▶ **Assigned task**: Verbatim repeat, images excluded. Give each entry again as written.

▶ **Stored data**:
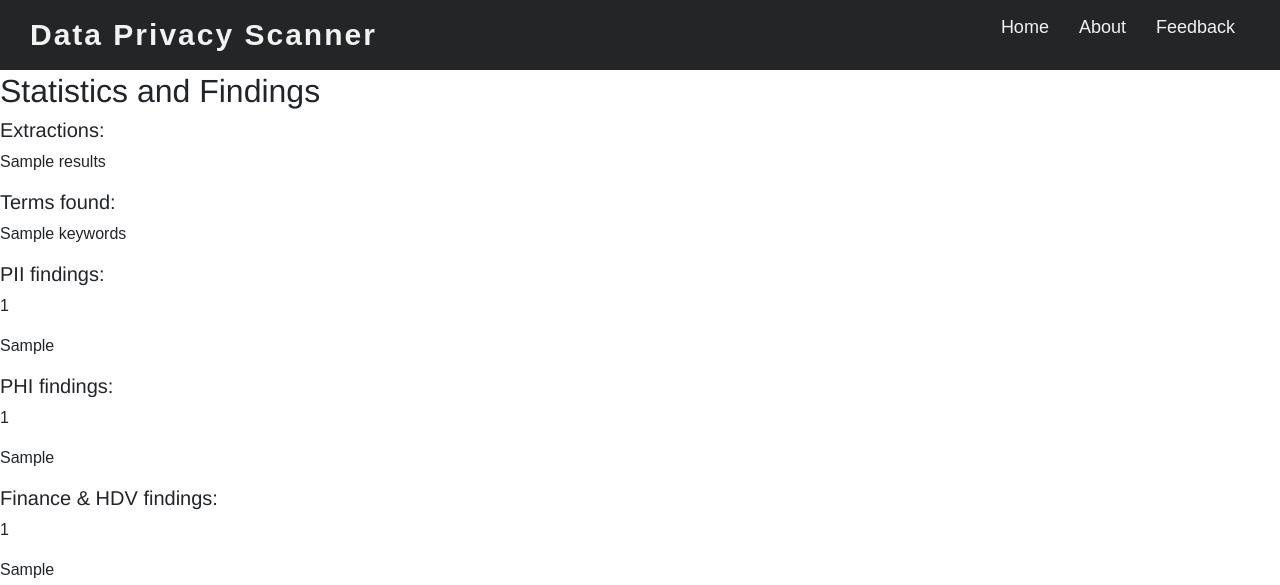
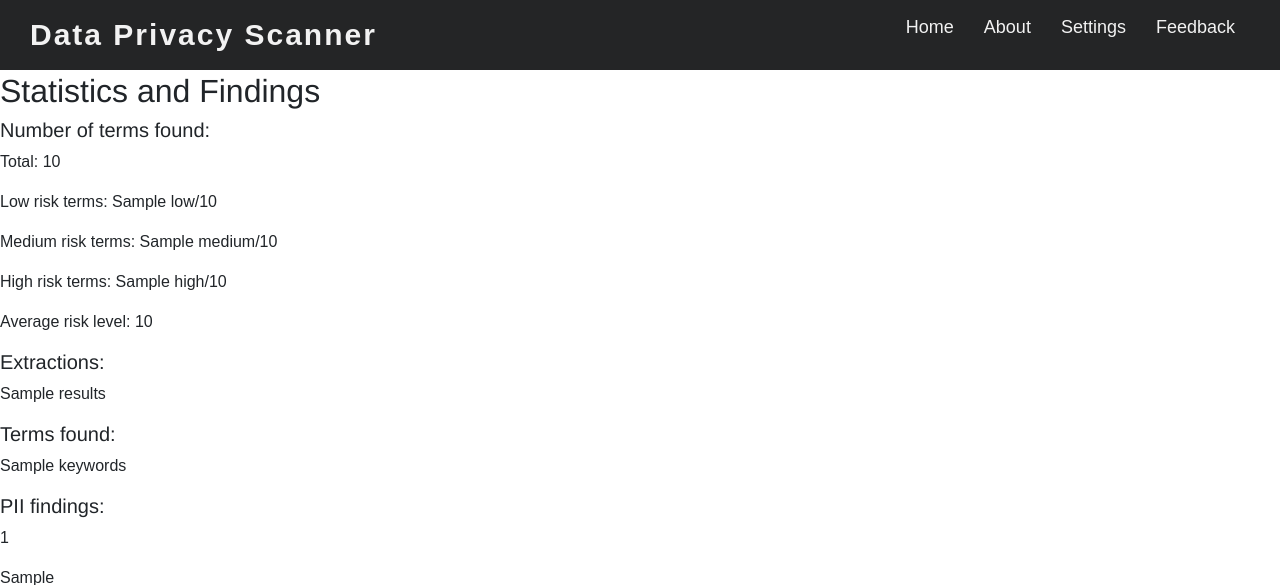
Before and after one commit to Nquartey17/DataPrivacyScanner, a Flask app: template templates/results.html in a window 1280 px wide. Shown: the top 585 px of the page. Run offline with Flask 3, Linux system fonts and the light colour scheme; the template is opened without the code that fills it: most values are stand-ins (such as "Sample title", 1, 10 or a date in 2020); some libraries are stand-ins or nearby versions.

Commit message:
Displaying count of total terms and count for risk level of terms

```diff
--- a/app.py
+++ b/app.py
@@ -4,7 +4,6 @@ from conversion import extract_text
 from dashboard import init_dashboard
 from lists import *
 
-#Changing PII_KEYWORDS to dictionary for multiple terms
 #Idea: Add an option to type custom keywords
 # Idea: Suggested keywords depending on selection. To avoid too many words found, suggest keywords to search
 
@@ -24,6 +23,42 @@ def checkbox_selections(selected_options, keyword_list):
         key: keyword_list[key]
         for key in selected_options
         if key in keyword_list
+    }
+
+def calculate_average_risk(*count_dicts):
+    total_risk = 0
+    total_findings = 0
+
+    low = 0
+    medium = 0
+    high = 0
+
+    for counts in count_dicts:
+        for category, count in counts.items():
+            #Skip term if count == 0
+            if count == 0:
+                continue
+
+            risk = TERM_RISK_LEVELS.get(category, 0)
+
+            total_risk += risk * count
+            total_findings += count
+
+            if risk == 1:
+                low += count
+            elif risk == 2:
+                medium += count
+            elif risk == 3:
+                high += count
+
+    average = round(total_risk / total_findings, 2) if total_findings else 0
+
+    return {
+        "average": average,
+        "low": low,
+        "medium": medium,
+        "high": high,
+        "total": total_findings
     }
 
 app = Flask(__name__)
@@ -89,10 +124,12 @@ def upload_file():
         sq_keywords = keyword_hits(content, selected_security)
         sq_convert = terms_to_labels(SECURITY_LABELS, sq_keywords)
 
+        risk = calculate_average_risk(pii_count,phi_count,finance_hdv_count,security_count)
+
         return render_template("results.html", results=results, keywords=keywords,
                                pii_count=pii_count_display, pii_keywords=pii_convert, phi_count=phi_count_display, phi_keywords=phi_convert,
                                finance_hdv_count=finance_hdv_display, fhdv_keywords=fhdv_convert, sq_keywords =sq_convert,
-                               security_count=security_display)
+                               security_count=security_display,risk=risk)
 
     except ValueError as e:
         return {"error": str(e)}, 500
--- a/lists.py
+++ b/lists.py
@@ -81,3 +81,36 @@ SECURITY = {
     "sq": ["security question", "answer"],
     "dsig": ["digital signature", "electronically signed"]
 }
+
+# Keyword risk levels
+TERM_RISK_LEVELS = {
+    "dob":2,
+    "ssn":3,
+    "contact": 1,
+
+    "dl":2,
+    "sid": 2,
+    "a_num": 2,
+    "passport": 2,
+    "mid": 2,
+
+    "hx": 1,
+    "tx": 2,
+    "dx": 2,
+    "rx": 2,
+    "lab": 2,
+    "phys": 1,
+    "mrn": 2,
+    "pid": 2,
+
+    "bnk": 2,
+    "routing":1,
+    "fncl":2,
+    "crdt":2,
+    "hdv": 1,
+    "mcd": 1,
+
+    "user": 3,
+    "sq": 3,
+    "dsig": 3
+}
--- a/templates/header.html
+++ b/templates/header.html
@@ -37,6 +37,7 @@
         </label>
         <li><a href="{{ url_for('home') }}">Home</a></li>
         <li><a href="#">About</a></li>
+        <li><a href="#">Settings</a></li>
         <li><a href="#">Feedback</a></li>
       </ul>
       <label for="menu-btn" class="btn menu-btn"
--- a/templates/results.html
+++ b/templates/results.html
@@ -3,6 +3,13 @@
 <br><br><br>
 
 <h2>Statistics and Findings</h2>
+
+<h5>Number of terms found: </h5>
+<p>Total: {{ risk.total }}</p>
+<p>Low risk terms: {{ risk.low }}/{{ risk.total }}</p>
+<p>Medium risk terms: {{ risk.medium }}/{{ risk.total }}</p>
+<p>High risk terms: {{ risk.high }}/{{ risk.total }}</p>
+<p>Average risk level: {{ risk.average }}</p>
 
 <h5>Extractions: </h5>
 <p>{{ results }}</p>
```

▶ **Response area**:
Before and after one commit to Nquartey17/DataPrivacyScanner, a Flask app: template templates/results.html in a window 1280 px wide. Shown: the top 585 px of the page. Run offline with Flask 3, Linux system fonts and the light colour scheme; the template is opened without the code that fills it: most values are stand-ins (such as "Sample title", 1, 10 or a date in 2020); some libraries are stand-ins or nearby versions.

Commit message:
Displaying count of total terms and count for risk level of terms

```diff
--- a/app.py
+++ b/app.py
@@ -4,7 +4,6 @@ from conversion import extract_text
 from dashboard import init_dashboard
 from lists import *
 
-#Changing PII_KEYWORDS to dictionary for multiple terms
 #Idea: Add an option to type custom keywords
 # Idea: Suggested keywords depending on selection. To avoid too many words found, suggest keywords to search
 
@@ -24,6 +23,42 @@ def checkbox_selections(selected_options, keyword_list):
         key: keyword_list[key]
         for key in selected_options
         if key in keyword_list
+    }
+
+def calculate_average_risk(*count_dicts):
+    total_risk = 0
+    total_findings = 0
+
+    low = 0
+    medium = 0
+    high = 0
+
+    for counts in count_dicts:
+        for category, count in counts.items():
+            #Skip term if count == 0
+            if count == 0:
+                continue
+
+            risk = TERM_RISK_LEVELS.get(category, 0)
+
+            total_risk += risk * count
+            total_findings += count
+
+            if risk == 1:
+                low += count
+            elif risk == 2:
+                medium += count
+            elif risk == 3:
+                high += count
+
+    average = round(total_risk / total_findings, 2) if total_findings else 0
+
+    return {
+        "average": average,
+        "low": low,
+        "medium": medium,
+        "high": high,
+        "total": total_findings
     }
 
 app = Flask(__name__)
@@ -89,10 +124,12 @@ def upload_file():
         sq_keywords = keyword_hits(content, selected_security)
         sq_convert = terms_to_labels(SECURITY_LABELS, sq_keywords)
 
+        risk = calculate_average_risk(pii_count,phi_count,finance_hdv_count,security_count)
+
         return render_template("results.html", results=results, keywords=keywords,
                                pii_count=pii_count_display, pii_keywords=pii_convert, phi_count=phi_count_display, phi_keywords=phi_convert,
                                finance_hdv_count=finance_hdv_display, fhdv_keywords=fhdv_convert, sq_keywords =sq_convert,
-                               security_count=security_display)
+                               security_count=security_display,risk=risk)
 
     except ValueError as e:
         return {"error": str(e)}, 500
--- a/lists.py
+++ b/lists.py
@@ -81,3 +81,36 @@ SECURITY = {
     "sq": ["security question", "answer"],
     "dsig": ["digital signature", "electronically signed"]
 }
+
+# Keyword risk levels
+TERM_RISK_LEVELS = {
+    "dob":2,
+    "ssn":3,
+    "contact": 1,
+
+    "dl":2,
+    "sid": 2,
+    "a_num": 2,
+    "passport": 2,
+    "mid": 2,
+
+    "hx": 1,
+    "tx": 2,
+    "dx": 2,
+    "rx": 2,
+    "lab": 2,
+    "phys": 1,
+    "mrn": 2,
+    "pid": 2,
+
+    "bnk": 2,
+    "routing":1,
+    "fncl":2,
+    "crdt":2,
+    "hdv": 1,
+    "mcd": 1,
+
+    "user": 3,
+    "sq": 3,
+    "dsig": 3
+}
--- a/templates/header.html
+++ b/templates/header.html
@@ -37,6 +37,7 @@
         </label>
         <li><a href="{{ url_for('home') }}">Home</a></li>
         <li><a href="#">About</a></li>
+        <li><a href="#">Settings</a></li>
         <li><a href="#">Feedback</a></li>
       </ul>
       <label for="menu-btn" class="btn menu-btn"
--- a/templates/results.html
+++ b/templates/results.html
@@ -3,6 +3,13 @@
 <br><br><br>
 
 <h2>Statistics and Findings</h2>
+
+<h5>Number of terms found: </h5>
+<p>Total: {{ risk.total }}</p>
+<p>Low risk terms: {{ risk.low }}/{{ risk.total }}</p>
+<p>Medium risk terms: {{ risk.medium }}/{{ risk.total }}</p>
+<p>High risk terms: {{ risk.high }}/{{ risk.total }}</p>
+<p>Average risk level: {{ risk.average }}</p>
 
 <h5>Extractions: </h5>
 <p>{{ results }}</p>
```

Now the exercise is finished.